* _Exercise description_: Every entry below should come back unchanged, except that the pictures are dropped.

* _The data_:

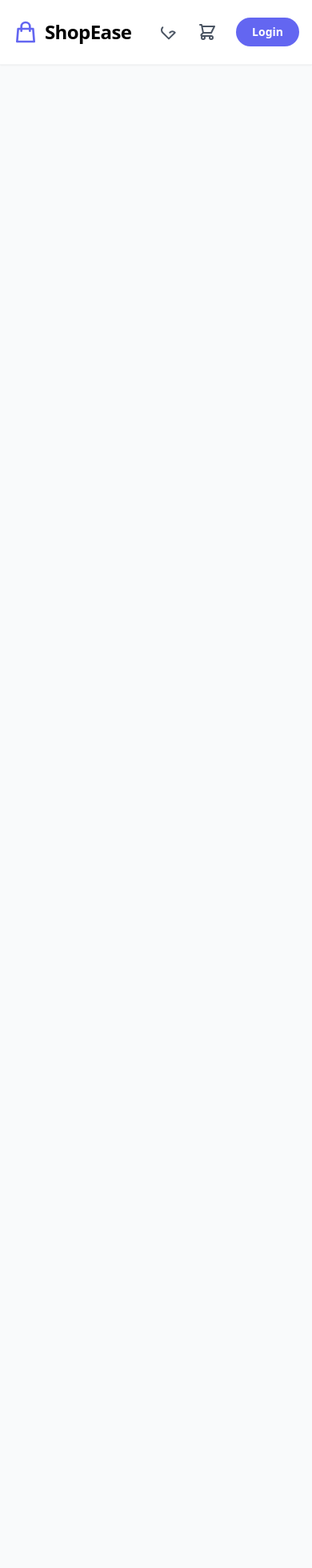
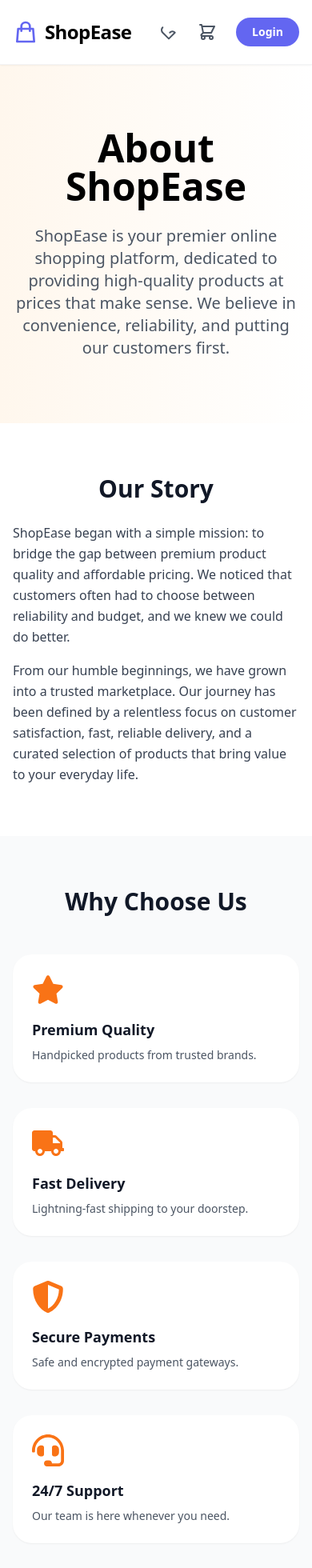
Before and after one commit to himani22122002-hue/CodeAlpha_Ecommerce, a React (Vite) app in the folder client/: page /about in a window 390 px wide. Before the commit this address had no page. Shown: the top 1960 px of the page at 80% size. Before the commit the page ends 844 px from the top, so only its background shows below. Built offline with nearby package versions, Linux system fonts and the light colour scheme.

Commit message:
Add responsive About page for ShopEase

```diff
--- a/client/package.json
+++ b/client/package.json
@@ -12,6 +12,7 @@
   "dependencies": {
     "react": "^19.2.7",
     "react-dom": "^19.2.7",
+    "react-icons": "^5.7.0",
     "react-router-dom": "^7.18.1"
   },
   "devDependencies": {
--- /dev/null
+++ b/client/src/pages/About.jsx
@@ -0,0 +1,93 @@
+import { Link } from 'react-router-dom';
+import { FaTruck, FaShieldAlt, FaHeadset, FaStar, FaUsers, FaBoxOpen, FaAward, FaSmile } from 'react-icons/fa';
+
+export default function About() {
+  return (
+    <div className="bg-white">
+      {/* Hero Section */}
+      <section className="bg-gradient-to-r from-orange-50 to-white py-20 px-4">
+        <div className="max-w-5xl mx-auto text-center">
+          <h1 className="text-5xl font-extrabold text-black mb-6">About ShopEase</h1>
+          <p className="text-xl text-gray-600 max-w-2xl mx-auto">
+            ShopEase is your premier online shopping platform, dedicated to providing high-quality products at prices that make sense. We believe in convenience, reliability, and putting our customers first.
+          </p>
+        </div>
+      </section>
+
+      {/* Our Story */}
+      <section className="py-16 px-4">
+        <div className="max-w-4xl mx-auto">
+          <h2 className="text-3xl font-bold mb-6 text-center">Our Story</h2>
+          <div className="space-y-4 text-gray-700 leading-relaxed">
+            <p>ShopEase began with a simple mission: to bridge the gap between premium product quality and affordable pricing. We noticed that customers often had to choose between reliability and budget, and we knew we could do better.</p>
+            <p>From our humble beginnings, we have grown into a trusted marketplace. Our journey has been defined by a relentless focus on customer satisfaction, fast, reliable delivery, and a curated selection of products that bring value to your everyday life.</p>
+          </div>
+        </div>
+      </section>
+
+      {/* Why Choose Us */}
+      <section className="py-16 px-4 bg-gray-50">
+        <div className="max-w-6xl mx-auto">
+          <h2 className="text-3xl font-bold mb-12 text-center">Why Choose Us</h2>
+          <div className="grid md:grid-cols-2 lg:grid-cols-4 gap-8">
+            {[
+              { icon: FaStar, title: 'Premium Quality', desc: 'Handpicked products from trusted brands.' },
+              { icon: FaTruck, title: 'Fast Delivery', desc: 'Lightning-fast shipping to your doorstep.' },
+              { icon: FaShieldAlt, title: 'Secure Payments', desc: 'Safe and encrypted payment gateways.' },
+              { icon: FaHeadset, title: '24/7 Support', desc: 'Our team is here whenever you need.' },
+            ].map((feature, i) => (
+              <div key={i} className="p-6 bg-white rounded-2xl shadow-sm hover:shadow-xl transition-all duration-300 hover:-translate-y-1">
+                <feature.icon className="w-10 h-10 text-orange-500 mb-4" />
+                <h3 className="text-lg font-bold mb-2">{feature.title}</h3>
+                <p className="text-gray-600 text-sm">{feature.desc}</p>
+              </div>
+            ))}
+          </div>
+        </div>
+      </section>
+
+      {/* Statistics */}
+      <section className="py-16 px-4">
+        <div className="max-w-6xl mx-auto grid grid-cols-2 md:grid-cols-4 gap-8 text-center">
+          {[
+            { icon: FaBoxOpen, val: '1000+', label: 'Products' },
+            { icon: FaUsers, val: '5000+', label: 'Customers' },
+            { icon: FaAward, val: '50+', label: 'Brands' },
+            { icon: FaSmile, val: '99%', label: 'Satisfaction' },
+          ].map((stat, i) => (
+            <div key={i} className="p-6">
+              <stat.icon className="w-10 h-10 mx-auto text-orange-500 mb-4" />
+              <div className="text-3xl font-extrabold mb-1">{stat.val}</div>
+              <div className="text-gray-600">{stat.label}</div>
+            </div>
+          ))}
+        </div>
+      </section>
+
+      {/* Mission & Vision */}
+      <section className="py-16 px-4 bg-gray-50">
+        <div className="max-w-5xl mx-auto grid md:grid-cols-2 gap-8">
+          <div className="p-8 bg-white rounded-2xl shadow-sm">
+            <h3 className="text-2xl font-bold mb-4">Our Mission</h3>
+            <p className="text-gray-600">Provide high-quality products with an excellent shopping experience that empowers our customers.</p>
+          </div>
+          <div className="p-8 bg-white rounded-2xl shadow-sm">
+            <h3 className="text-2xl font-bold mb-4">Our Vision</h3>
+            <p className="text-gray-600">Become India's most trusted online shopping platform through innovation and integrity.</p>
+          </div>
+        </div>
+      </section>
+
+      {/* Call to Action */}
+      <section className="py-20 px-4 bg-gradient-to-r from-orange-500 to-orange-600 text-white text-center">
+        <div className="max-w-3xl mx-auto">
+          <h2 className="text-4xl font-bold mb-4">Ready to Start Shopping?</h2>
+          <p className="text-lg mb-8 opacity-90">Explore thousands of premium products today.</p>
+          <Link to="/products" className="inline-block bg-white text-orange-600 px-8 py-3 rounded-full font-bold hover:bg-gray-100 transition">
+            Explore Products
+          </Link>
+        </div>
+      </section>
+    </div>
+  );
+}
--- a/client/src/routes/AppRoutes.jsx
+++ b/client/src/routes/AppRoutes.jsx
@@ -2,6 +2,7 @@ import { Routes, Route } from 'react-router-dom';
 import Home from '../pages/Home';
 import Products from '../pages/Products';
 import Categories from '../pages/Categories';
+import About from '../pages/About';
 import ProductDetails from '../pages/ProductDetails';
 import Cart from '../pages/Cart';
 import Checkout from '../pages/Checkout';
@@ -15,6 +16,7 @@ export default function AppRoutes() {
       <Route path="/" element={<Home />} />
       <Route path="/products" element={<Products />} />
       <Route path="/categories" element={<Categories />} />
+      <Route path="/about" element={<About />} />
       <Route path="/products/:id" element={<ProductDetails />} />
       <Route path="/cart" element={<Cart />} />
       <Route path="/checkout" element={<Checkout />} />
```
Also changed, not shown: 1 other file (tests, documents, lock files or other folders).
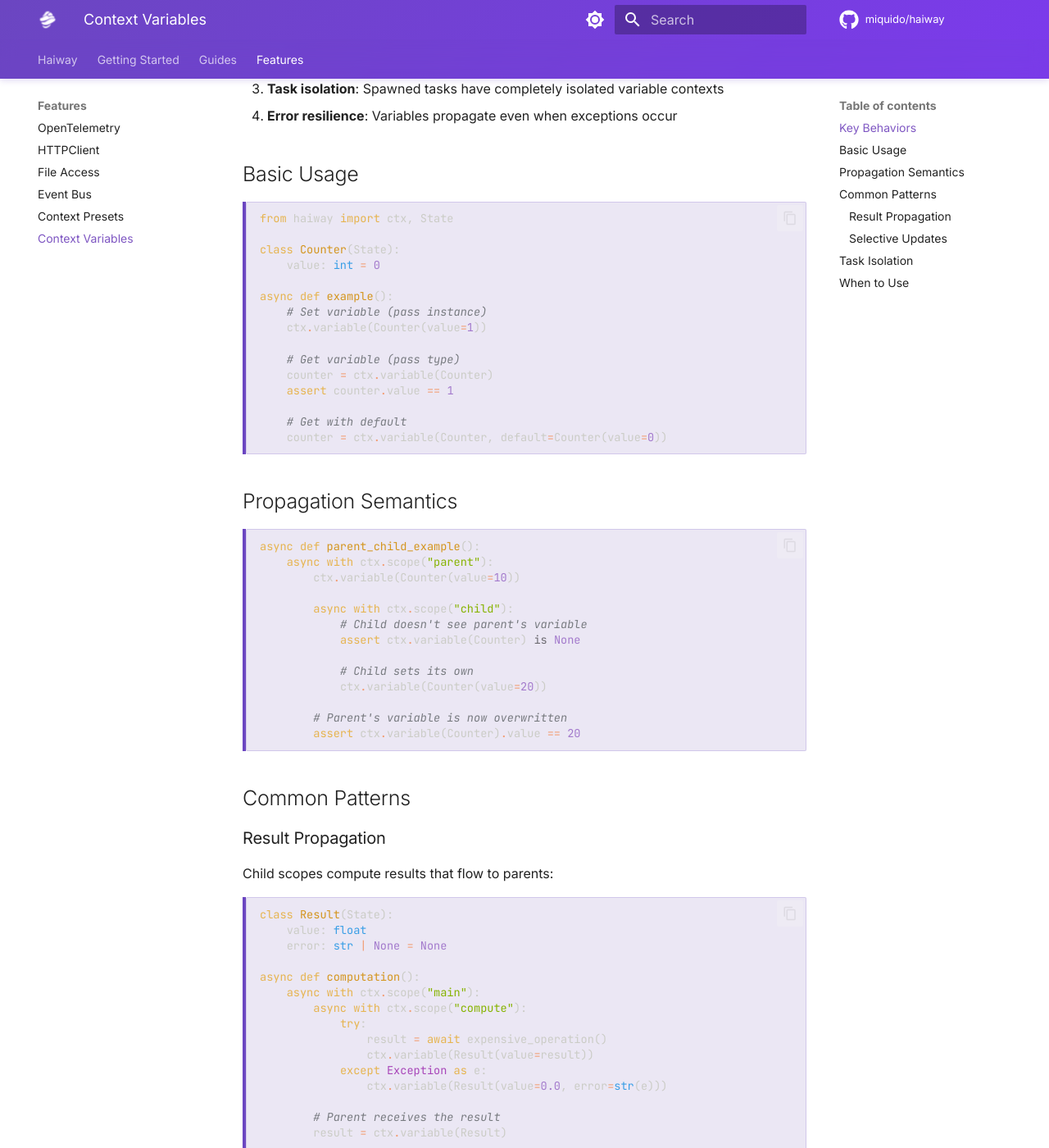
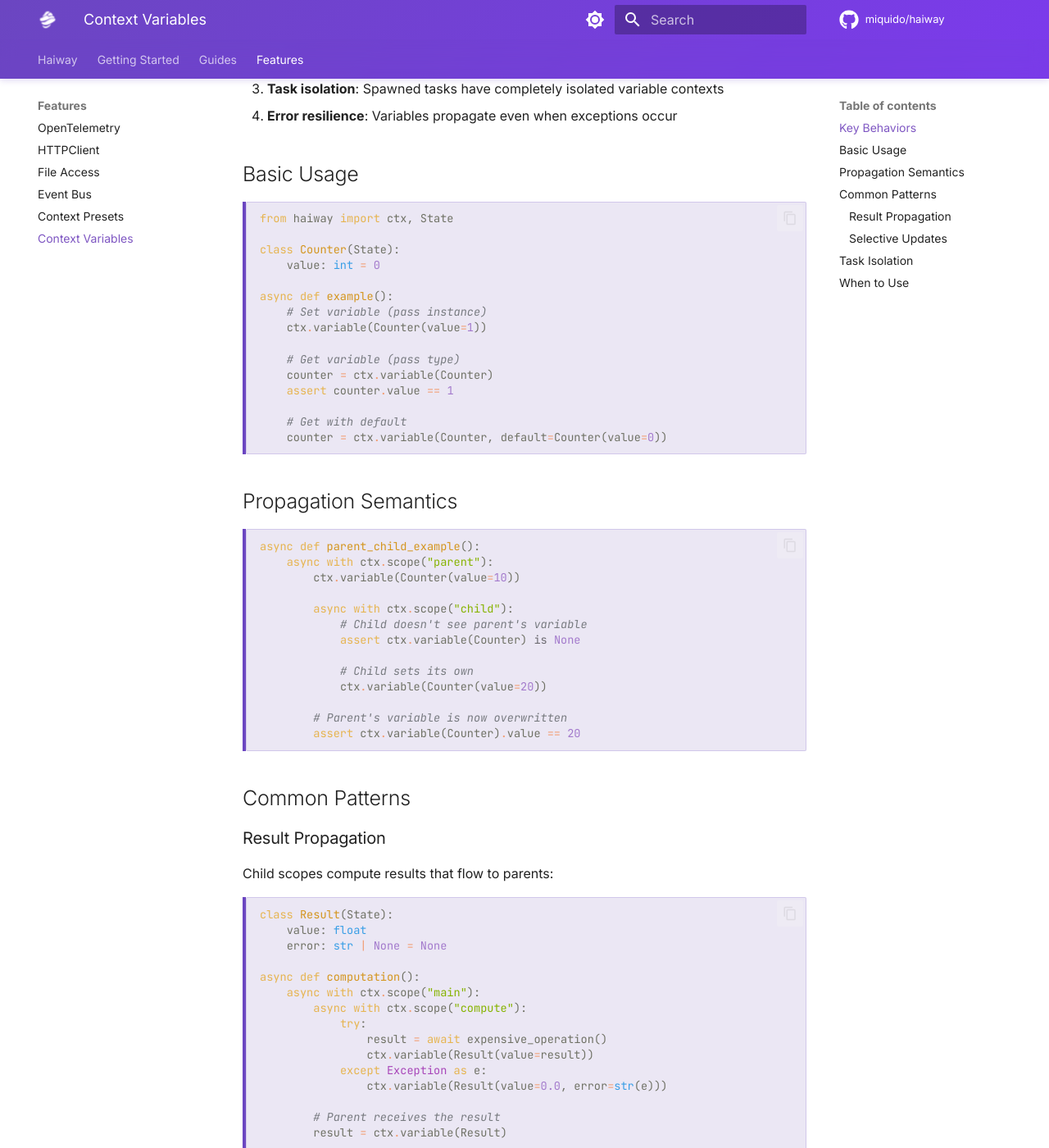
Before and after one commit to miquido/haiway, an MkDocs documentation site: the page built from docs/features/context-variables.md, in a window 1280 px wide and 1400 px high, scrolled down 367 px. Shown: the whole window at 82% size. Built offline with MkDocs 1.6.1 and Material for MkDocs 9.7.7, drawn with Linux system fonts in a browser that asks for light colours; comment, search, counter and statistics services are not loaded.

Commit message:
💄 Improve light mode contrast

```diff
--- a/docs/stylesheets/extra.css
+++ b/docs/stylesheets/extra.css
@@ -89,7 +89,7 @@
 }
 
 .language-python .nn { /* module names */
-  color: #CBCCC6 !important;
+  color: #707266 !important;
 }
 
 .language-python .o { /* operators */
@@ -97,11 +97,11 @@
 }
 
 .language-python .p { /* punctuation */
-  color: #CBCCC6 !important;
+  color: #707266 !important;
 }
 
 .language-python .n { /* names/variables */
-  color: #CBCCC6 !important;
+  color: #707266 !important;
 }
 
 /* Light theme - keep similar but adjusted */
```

* _Exercise response_:
Before and after one commit to himani22122002-hue/CodeAlpha_Ecommerce, a React (Vite) app in the folder client/: page /about in a window 390 px wide. Before the commit this address had no page. Shown: the top 1960 px of the page at 80% size. Before the commit the page ends 844 px from the top, so only its background shows below. Built offline with nearby package versions, Linux system fonts and the light colour scheme.

Commit message:
Add responsive About page for ShopEase

```diff
--- a/client/package.json
+++ b/client/package.json
@@ -12,6 +12,7 @@
   "dependencies": {
     "react": "^19.2.7",
     "react-dom": "^19.2.7",
+    "react-icons": "^5.7.0",
     "react-router-dom": "^7.18.1"
   },
   "devDependencies": {
--- /dev/null
+++ b/client/src/pages/About.jsx
@@ -0,0 +1,93 @@
+import { Link } from 'react-router-dom';
+import { FaTruck, FaShieldAlt, FaHeadset, FaStar, FaUsers, FaBoxOpen, FaAward, FaSmile } from 'react-icons/fa';
+
+export default function About() {
+  return (
+    <div className="bg-white">
+      {/* Hero Section */}
+      <section className="bg-gradient-to-r from-orange-50 to-white py-20 px-4">
+        <div className="max-w-5xl mx-auto text-center">
+          <h1 className="text-5xl font-extrabold text-black mb-6">About ShopEase</h1>
+          <p className="text-xl text-gray-600 max-w-2xl mx-auto">
+            ShopEase is your premier online shopping platform, dedicated to providing high-quality products at prices that make sense. We believe in convenience, reliability, and putting our customers first.
+          </p>
+        </div>
+      </section>
+
+      {/* Our Story */}
+      <section className="py-16 px-4">
+        <div className="max-w-4xl mx-auto">
+          <h2 className="text-3xl font-bold mb-6 text-center">Our Story</h2>
+          <div className="space-y-4 text-gray-700 leading-relaxed">
+            <p>ShopEase began with a simple mission: to bridge the gap between premium product quality and affordable pricing. We noticed that customers often had to choose between reliability and budget, and we knew we could do better.</p>
+            <p>From our humble beginnings, we have grown into a trusted marketplace. Our journey has been defined by a relentless focus on customer satisfaction, fast, reliable delivery, and a curated selection of products that bring value to your everyday life.</p>
+          </div>
+        </div>
+      </section>
+
+      {/* Why Choose Us */}
+      <section className="py-16 px-4 bg-gray-50">
+        <div className="max-w-6xl mx-auto">
+          <h2 className="text-3xl font-bold mb-12 text-center">Why Choose Us</h2>
+          <div className="grid md:grid-cols-2 lg:grid-cols-4 gap-8">
+            {[
+              { icon: FaStar, title: 'Premium Quality', desc: 'Handpicked products from trusted brands.' },
+              { icon: FaTruck, title: 'Fast Delivery', desc: 'Lightning-fast shipping to your doorstep.' },
+              { icon: FaShieldAlt, title: 'Secure Payments', desc: 'Safe and encrypted payment gateways.' },
+              { icon: FaHeadset, title: '24/7 Support', desc: 'Our team is here whenever you need.' },
+            ].map((feature, i) => (
+              <div key={i} className="p-6 bg-white rounded-2xl shadow-sm hover:shadow-xl transition-all duration-300 hover:-translate-y-1">
+                <feature.icon className="w-10 h-10 text-orange-500 mb-4" />
+                <h3 className="text-lg font-bold mb-2">{feature.title}</h3>
+                <p className="text-gray-600 text-sm">{feature.desc}</p>
+              </div>
+            ))}
+          </div>
+        </div>
+      </section>
+
+      {/* Statistics */}
+      <section className="py-16 px-4">
+        <div className="max-w-6xl mx-auto grid grid-cols-2 md:grid-cols-4 gap-8 text-center">
+          {[
+            { icon: FaBoxOpen, val: '1000+', label: 'Products' },
+            { icon: FaUsers, val: '5000+', label: 'Customers' },
+            { icon: FaAward, val: '50+', label: 'Brands' },
+            { icon: FaSmile, val: '99%', label: 'Satisfaction' },
+          ].map((stat, i) => (
+            <div key={i} className="p-6">
+              <stat.icon className="w-10 h-10 mx-auto text-orange-500 mb-4" />
+              <div className="text-3xl font-extrabold mb-1">{stat.val}</div>
+              <div className="text-gray-600">{stat.label}</div>
+            </div>
+          ))}
+        </div>
+      </section>
+
+      {/* Mission & Vision */}
+      <section className="py-16 px-4 bg-gray-50">
+        <div className="max-w-5xl mx-auto grid md:grid-cols-2 gap-8">
+          <div className="p-8 bg-white rounded-2xl shadow-sm">
+            <h3 className="text-2xl font-bold mb-4">Our Mission</h3>
+            <p className="text-gray-600">Provide high-quality products with an excellent shopping experience that empowers our customers.</p>
+          </div>
+          <div className="p-8 bg-white rounded-2xl shadow-sm">
+            <h3 className="text-2xl font-bold mb-4">Our Vision</h3>
+            <p className="text-gray-600">Become India's most trusted online shopping platform through innovation and integrity.</p>
+          </div>
+        </div>
+      </section>
+
+      {/* Call to Action */}
+      <section className="py-20 px-4 bg-gradient-to-r from-orange-500 to-orange-600 text-white text-center">
+        <div className="max-w-3xl mx-auto">
+          <h2 className="text-4xl font-bold mb-4">Ready to Start Shopping?</h2>
+          <p className="text-lg mb-8 opacity-90">Explore thousands of premium products today.</p>
+          <Link to="/products" className="inline-block bg-white text-orange-600 px-8 py-3 rounded-full font-bold hover:bg-gray-100 transition">
+            Explore Products
+          </Link>
+        </div>
+      </section>
+    </div>
+  );
+}
--- a/client/src/routes/AppRoutes.jsx
+++ b/client/src/routes/AppRoutes.jsx
@@ -2,6 +2,7 @@ import { Routes, Route } from 'react-router-dom';
 import Home from '../pages/Home';
 import Products from '../pages/Products';
 import Categories from '../pages/Categories';
+import About from '../pages/About';
 import ProductDetails from '../pages/ProductDetails';
 import Cart from '../pages/Cart';
 import Checkout from '../pages/Checkout';
@@ -15,6 +16,7 @@ export default function AppRoutes() {
       <Route path="/" element={<Home />} />
       <Route path="/products" element={<Products />} />
       <Route path="/categories" element={<Categories />} />
+      <Route path="/about" element={<About />} />
       <Route path="/products/:id" element={<ProductDetails />} />
       <Route path="/cart" element={<Cart />} />
       <Route path="/checkout" element={<Checkout />} />
```
Also changed, not shown: 1 other file (tests, documents, lock files or other folders).
Before and after one commit to miquido/haiway, an MkDocs documentation site: the page built from docs/features/context-variables.md, in a window 1280 px wide and 1400 px high, scrolled down 367 px. Shown: the whole window at 82% size. Built offline with MkDocs 1.6.1 and Material for MkDocs 9.7.7, drawn with Linux system fonts in a browser that asks for light colours; comment, search, counter and statistics services are not loaded.

Commit message:
💄 Improve light mode contrast

```diff
--- a/docs/stylesheets/extra.css
+++ b/docs/stylesheets/extra.css
@@ -89,7 +89,7 @@
 }
 
 .language-python .nn { /* module names */
-  color: #CBCCC6 !important;
+  color: #707266 !important;
 }
 
 .language-python .o { /* operators */
@@ -97,11 +97,11 @@
 }
 
 .language-python .p { /* punctuation */
-  color: #CBCCC6 !important;
+  color: #707266 !important;
 }
 
 .language-python .n { /* names/variables */
-  color: #CBCCC6 !important;
+  color: #707266 !important;
 }
 
 /* Light theme - keep similar but adjusted */
```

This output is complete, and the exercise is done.